Task to complete: The answer is the set of lines that include "puml", copied from the data below.

☆ ☆ ☆ ☆ ☆ ☆ ☆

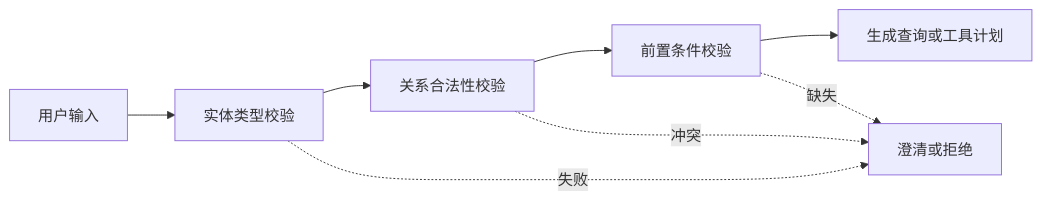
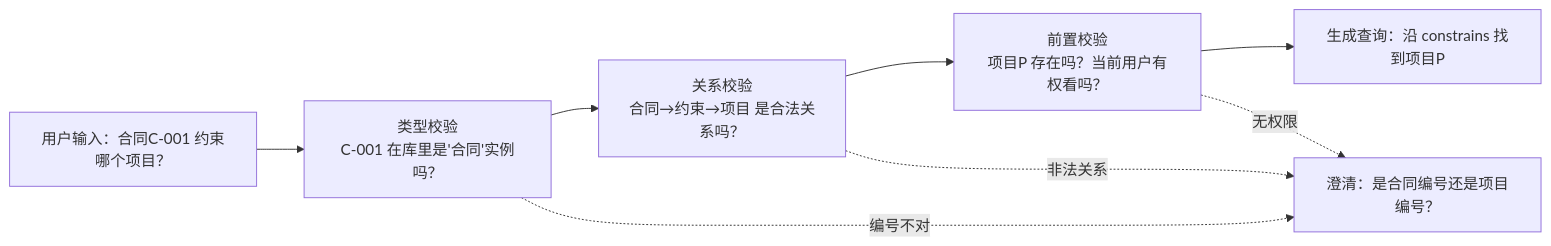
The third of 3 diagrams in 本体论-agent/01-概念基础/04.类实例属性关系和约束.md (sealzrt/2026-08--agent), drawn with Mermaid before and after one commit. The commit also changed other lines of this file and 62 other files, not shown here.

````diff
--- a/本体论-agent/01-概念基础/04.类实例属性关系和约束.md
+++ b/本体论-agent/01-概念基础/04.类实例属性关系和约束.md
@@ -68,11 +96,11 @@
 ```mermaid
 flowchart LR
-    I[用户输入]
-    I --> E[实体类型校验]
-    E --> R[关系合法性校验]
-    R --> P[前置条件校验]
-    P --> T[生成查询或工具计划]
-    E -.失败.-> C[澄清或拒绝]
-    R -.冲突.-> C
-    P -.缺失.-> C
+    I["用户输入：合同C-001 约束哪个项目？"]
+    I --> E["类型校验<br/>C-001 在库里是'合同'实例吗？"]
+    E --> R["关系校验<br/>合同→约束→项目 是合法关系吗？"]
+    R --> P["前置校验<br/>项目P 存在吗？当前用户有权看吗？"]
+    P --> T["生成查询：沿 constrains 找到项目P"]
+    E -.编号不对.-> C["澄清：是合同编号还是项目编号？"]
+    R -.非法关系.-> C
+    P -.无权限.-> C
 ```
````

☆ ☆ ☆ ☆ ☆ ☆ ☆

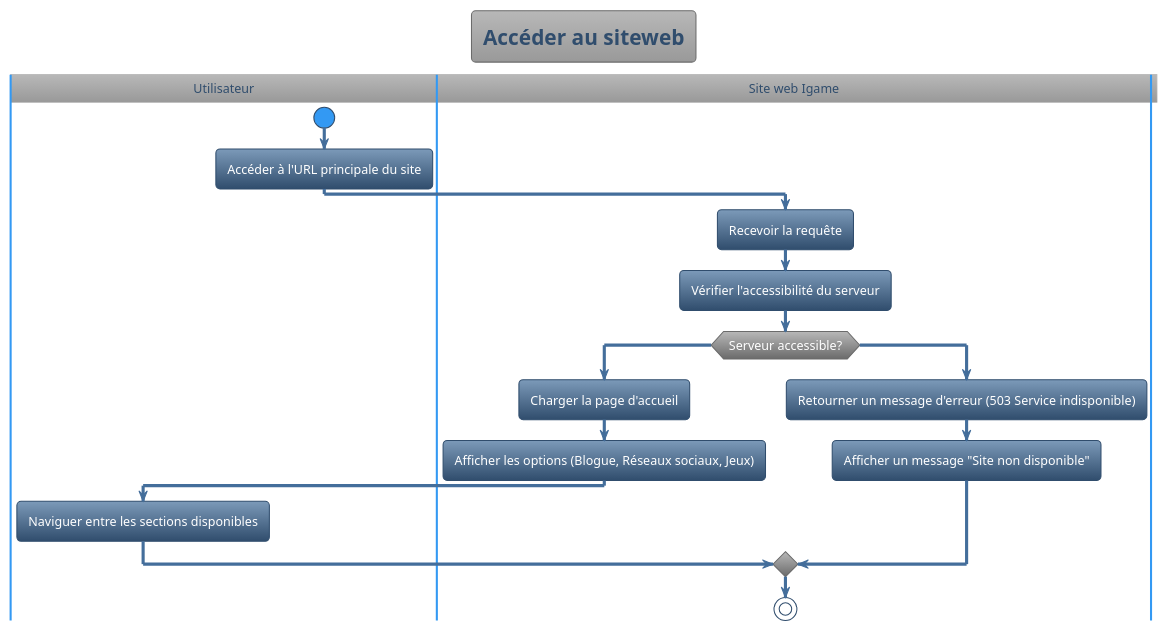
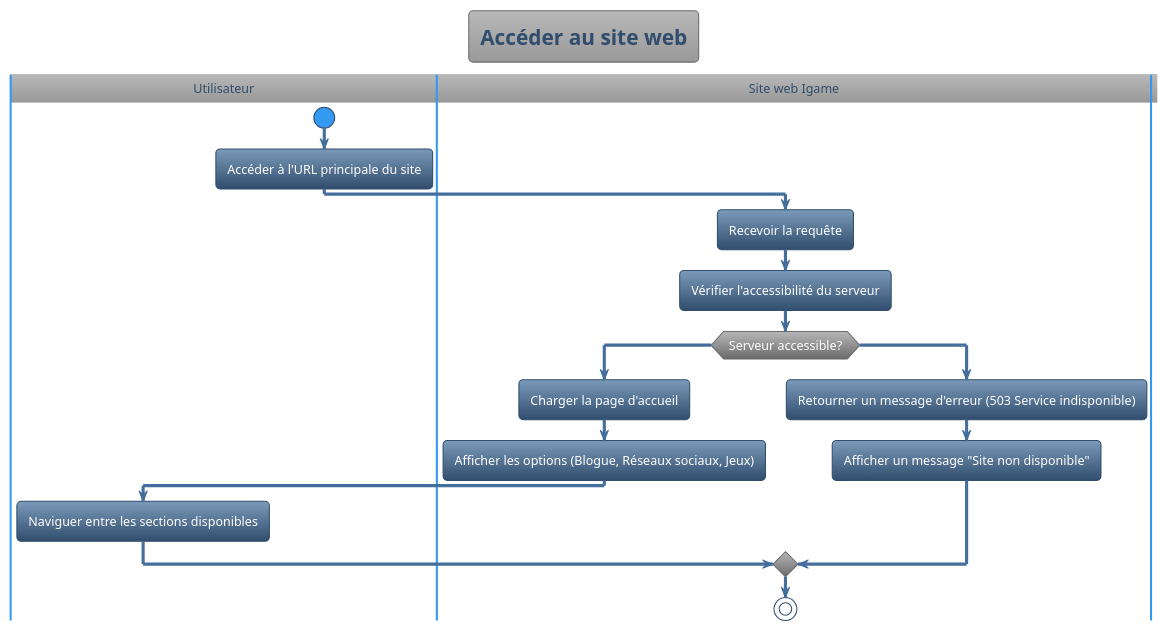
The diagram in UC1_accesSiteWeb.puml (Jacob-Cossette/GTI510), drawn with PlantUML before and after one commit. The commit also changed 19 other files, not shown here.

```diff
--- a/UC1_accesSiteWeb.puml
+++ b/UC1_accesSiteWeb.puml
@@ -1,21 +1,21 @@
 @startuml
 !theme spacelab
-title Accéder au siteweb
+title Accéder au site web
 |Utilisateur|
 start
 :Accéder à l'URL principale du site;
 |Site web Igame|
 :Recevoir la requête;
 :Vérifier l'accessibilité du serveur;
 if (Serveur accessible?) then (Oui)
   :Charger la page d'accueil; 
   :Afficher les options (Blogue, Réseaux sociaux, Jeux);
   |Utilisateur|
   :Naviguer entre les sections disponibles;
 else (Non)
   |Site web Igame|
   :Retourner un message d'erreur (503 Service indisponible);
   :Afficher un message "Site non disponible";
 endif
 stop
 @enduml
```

☆ ☆ ☆ ☆ ☆ ☆ ☆

Worked solution:
The diagram in UC1_accesSiteWeb.puml (Jacob-Cossette/GTI510), drawn with PlantUML before and after one commit. The commit also changed 19 other files, not shown here.
--- a/UC1_accesSiteWeb.puml
+++ b/UC1_accesSiteWeb.puml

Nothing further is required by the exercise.